Indian’s Investments & Savings - Awareness & Preferences..!

Indian’s Investments & Savings -  Awareness & Preferences..!

SEBI Investor Survey 2015

While a significant portion of this survey focuses primarily on investors, the current section attempts to analyse the awareness of financial and non- financial instruments – both for savings &investments.

Investors are survey respondents who have participated in the securities markets (namely, in Mutual Funds, Equities, Derivatives, Debentures / Bonds or Commodity Futures).

Of the SIS’s total 36,756 urban sample size, 14.57% (5,356) are investors.

Table 4.1 provides a list of all the investment & savings instruments that respondents were specifically asked about in the survey.

Table 4.1: List of instruments provided to Survey Respondents

List of Instruments
Bank Deposits (Fixed/Recurring/Savings)
Company Deposits
Post Office Savings Schemes e.g., NSS, KVP etc.
Life Insurance
Pension Schemes
Real Estate
Precious Metals (Gold/Silver/Platinum)
Mutual Funds/SIPs
Commodities Futures
Derivatives (Equity/Currency)

Legend: Investment Instruments highlighted in red.

To help quantify the number and the behaviour of potential investors and savers who did not participate in the securities markets, respondents were specifically asked about non-investment instruments of savings or capital formation.

As Figure 4.1 clearly demonstrates, there is a sharp distinction in the awareness levels between savings schemes and investment instruments; cognizance about savings schemes is significantly higher.

While awareness concerning company deposits is lower than that of mutual funds or equities, a familiarity with every other savings schemes and non-market instruments is significantly higher than that of any of the market instruments.

Figure 4.1: Awareness Levels of Financial and Investment Instruments

Bank Fixed Deposit 99.9%
Life Insurance 94.7%
Post Office Savings  89.4%
Real Estate 72.8%
Gold and Silver 72.3%
Pension Schemes 42.9%
Company Deposits 18.6%
Mutual Funds 28.4%
Equities  26.3%
Debentures  13.1%
Derivatives 10.4%
Futures 9.5%

Additionally, although nearly all the survey participants are staggeringly aware of Bank Deposits (99.9 percent), Life Insurance (94.7 percent) and Post Office Savings (89.4 percent), familiarity with Mutual Funds and Equities is just 28.4 percent and 26.3 percent, respectively (Table 4.2).

On the other hand, awareness of Derivatives (10.4 percent) and Futures (9.5 percent) is even lower and surprisingly, Debentures (13.1 percent), despite being higher in the capital stack and having a declared interest rate, ranks low too.

Correspondingly, in 2003, Senetal observe that the secondary corporate bond market in India is practically non-existent and in March 2015, Gwalani and Bharati also find that awareness and investments in the corporate bond markets remain abysmally low.

For derivatives, on the other hand, it is not the market’s novelty but a 1950s government statute that rationalizes the low level of awareness.
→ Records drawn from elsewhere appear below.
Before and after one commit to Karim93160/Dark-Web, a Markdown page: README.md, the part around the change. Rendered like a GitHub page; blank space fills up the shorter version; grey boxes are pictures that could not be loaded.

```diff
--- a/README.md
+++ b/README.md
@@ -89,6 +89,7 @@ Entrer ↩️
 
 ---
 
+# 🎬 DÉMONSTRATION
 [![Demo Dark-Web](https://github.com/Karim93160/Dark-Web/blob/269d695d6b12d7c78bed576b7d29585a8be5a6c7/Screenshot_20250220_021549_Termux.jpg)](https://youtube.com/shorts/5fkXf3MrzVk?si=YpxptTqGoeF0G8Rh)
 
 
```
The Bombay Cotton Traders Association started futures trading in 1875 and by the early 1900s, India had one of the largest futures trading markets in the world.
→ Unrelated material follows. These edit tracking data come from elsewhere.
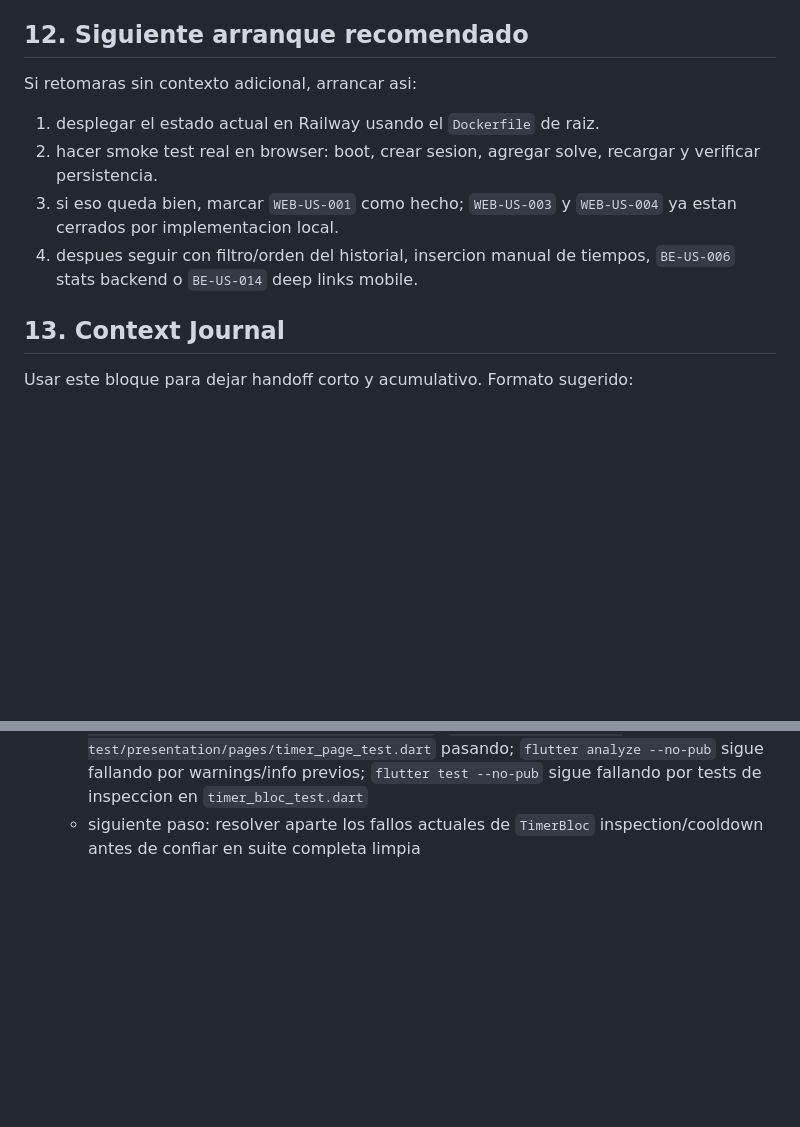
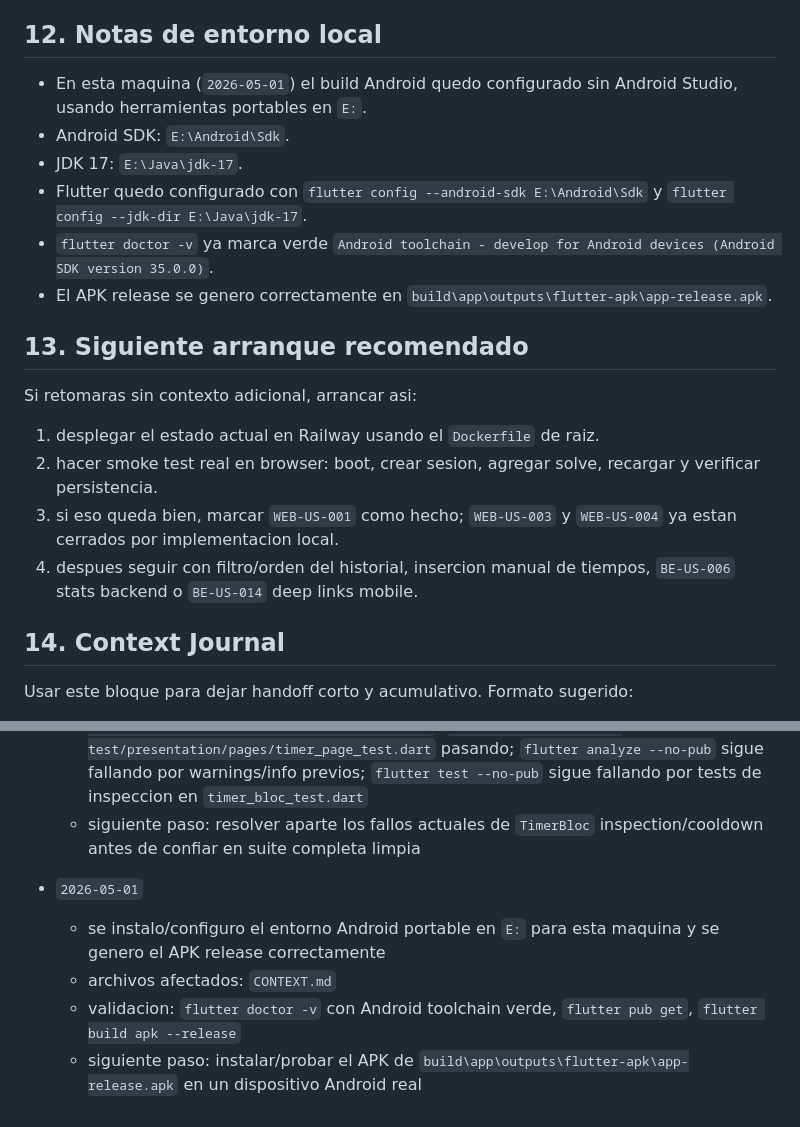
Before and after one commit to Froaky/timer-salta-rubik, a Markdown page: CONTEXT.md, 2 parts joined by grey strips. Drawn GitHub-style; blank space fills up the shorter version.

Commit message:
commit de context

```diff
--- a/CONTEXT.md
+++ b/CONTEXT.md
@@ -284,7 +284,16 @@ Notas:
 - Si se trabaja en web, preservar las mismas semanticas de timer, sesiones, penalties, scramble y stats entre plataformas.
 - En este entorno Windows, `dart pub get` funciona mejor que `flutter pub get` si Developer Mode no esta habilitado; `flutter pub get` puede frenarse por symlinks de plugins.
 
-## 12. Siguiente arranque recomendado
+## 12. Notas de entorno local
+
+- En esta maquina (`2026-05-01`) el build Android quedo configurado sin Android Studio, usando herramientas portables en `E:`.
+- Android SDK: `E:\Android\Sdk`.
+- JDK 17: `E:\Java\jdk-17`.
+- Flutter quedo configurado con `flutter config --android-sdk E:\Android\Sdk` y `flutter config --jdk-dir E:\Java\jdk-17`.
+- `flutter doctor -v` ya marca verde `Android toolchain - develop for Android devices (Android SDK version 35.0.0)`.
+- El APK release se genero correctamente en `build\app\outputs\flutter-apk\app-release.apk`.
+
+## 13. Siguiente arranque recomendado
 
 Si retomaras sin contexto adicional, arrancar asi:
 
@@ -293,7 +302,7 @@ Si retomaras sin contexto adicional, arrancar asi:
 3. si eso queda bien, marcar `WEB-US-001` como hecho; `WEB-US-003` y `WEB-US-004` ya estan cerrados por implementacion local.
 4. despues seguir con filtro/orden del historial, insercion manual de tiempos, `BE-US-006` stats backend o `BE-US-014` deep links mobile.
 
-## 13. Context Journal
+## 14. Context Journal
 
 Usar este bloque para dejar handoff corto y acumulativo. Formato sugerido:
 
@@ -557,3 +566,9 @@ Entradas actuales:
   - archivos afectados: `lib/presentation/pages/timer_page.dart`, `lib/presentation/widgets/timer/timer_display.dart`, `test/presentation/pages/timer_page_test.dart`, `CONTEXT.md`
   - validacion: `dart format lib/presentation/pages/timer_page.dart lib/presentation/widgets/timer/timer_display.dart test/presentation/pages/timer_page_test.dart`; `flutter test --no-pub test/presentation/pages/timer_page_test.dart` pasando; `flutter analyze --no-pub` sigue fallando por warnings/info previos; `flutter test --no-pub` sigue fallando por tests de inspeccion en `timer_bloc_test.dart`
   - siguiente paso: resolver aparte los fallos actuales de `TimerBloc` inspection/cooldown antes de confiar en suite completa limpia
+
+- `2026-05-01`
+  - se instalo/configuro el entorno Android portable en `E:` para esta maquina y se genero el APK release correctamente
+  - archivos afectados: `CONTEXT.md`
+  - validacion: `flutter doctor -v` con Android toolchain verde, `flutter pub get`, `flutter build apk --release`
+  - siguiente paso: instalar/probar el APK de `build\app\outputs\flutter-apk\app-release.apk` en un dispositivo Android real
```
However, cash settlements and trading in options and derivatives were banned in 1952 till (acting on the recommendations of the LC Gupta Committee) SEBI approved derivatives trading from June 2001. In the interim half a century, derivatives remained restricted to the shadow ‘badla’ markets (banned by SEBI in 2001) and definitely out of reach of retail investors.
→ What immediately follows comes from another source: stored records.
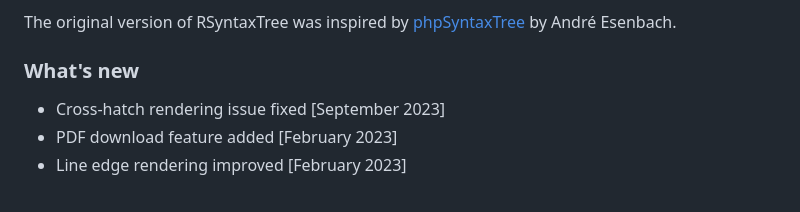
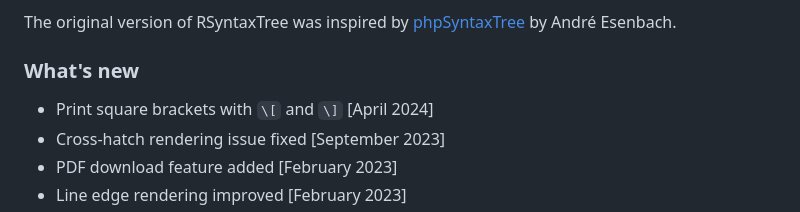
Before and after one commit to yohasebe/rsyntaxtree_web, a Markdown page: about.md, the part around the change. GitHub-like rendering.

Commit message:
Print square brackets with  and

```diff
--- a/about.md
+++ b/about.md
@@ -12,6 +12,7 @@ The original version of RSyntaxTree was inspired by [phpSyntaxTree](http://ironc
 
 ### What's new
 
+* Print square brackets with `\[` and `\]` [April 2024]
 * Cross-hatch rendering issue fixed [September 2023]
 * PDF download feature added [February 2023]
 * Line edge rendering improved [February 2023]
```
Since 2008–09, equity derivatives at the NSE have increased from an average daily turnover of Rs. 45,310 crore to Rs. 1,93,212 crore in 2015–16.

Although a relatively smaller market, currency derivatives has seen a sharper growth, moving from Rs. 1,167 crore to Rs. 18,602 crore in daily turnover in the same time period.

Furthermore, it is clear from the SIS and RBI data that institutional investors drive almost the entire volume and growth of this market.

Table 4.2: Household Awareness of Investment Instruments

Awareness of Investment Instruments
Mutual Funds
Equity/Currency Derivatives
Commodity Futures

Investor Awareness

Non-Investor Awareness
2.4%  6.1%

According to the SIS 2015 data, the awareness level for savings instruments are almost identical amongst investors and non-investors, whereas (as Figure 4.1 significantly highlights) a familiarity with investment instruments is extremely low amongst non-investors.

Awareness of even traditional investments like equities and mutual funds is surprisingly low among non- investors while an awareness of derivatives, bonds and debentures is in the single digits.

This data shows that there is a need to reach out and educate a wider populace about options available in the securities markets and additionally, expound the effectiveness of probing more deeply into the benefits of diversification, risk management and returns optimization to create a more efficient household financial portfolio.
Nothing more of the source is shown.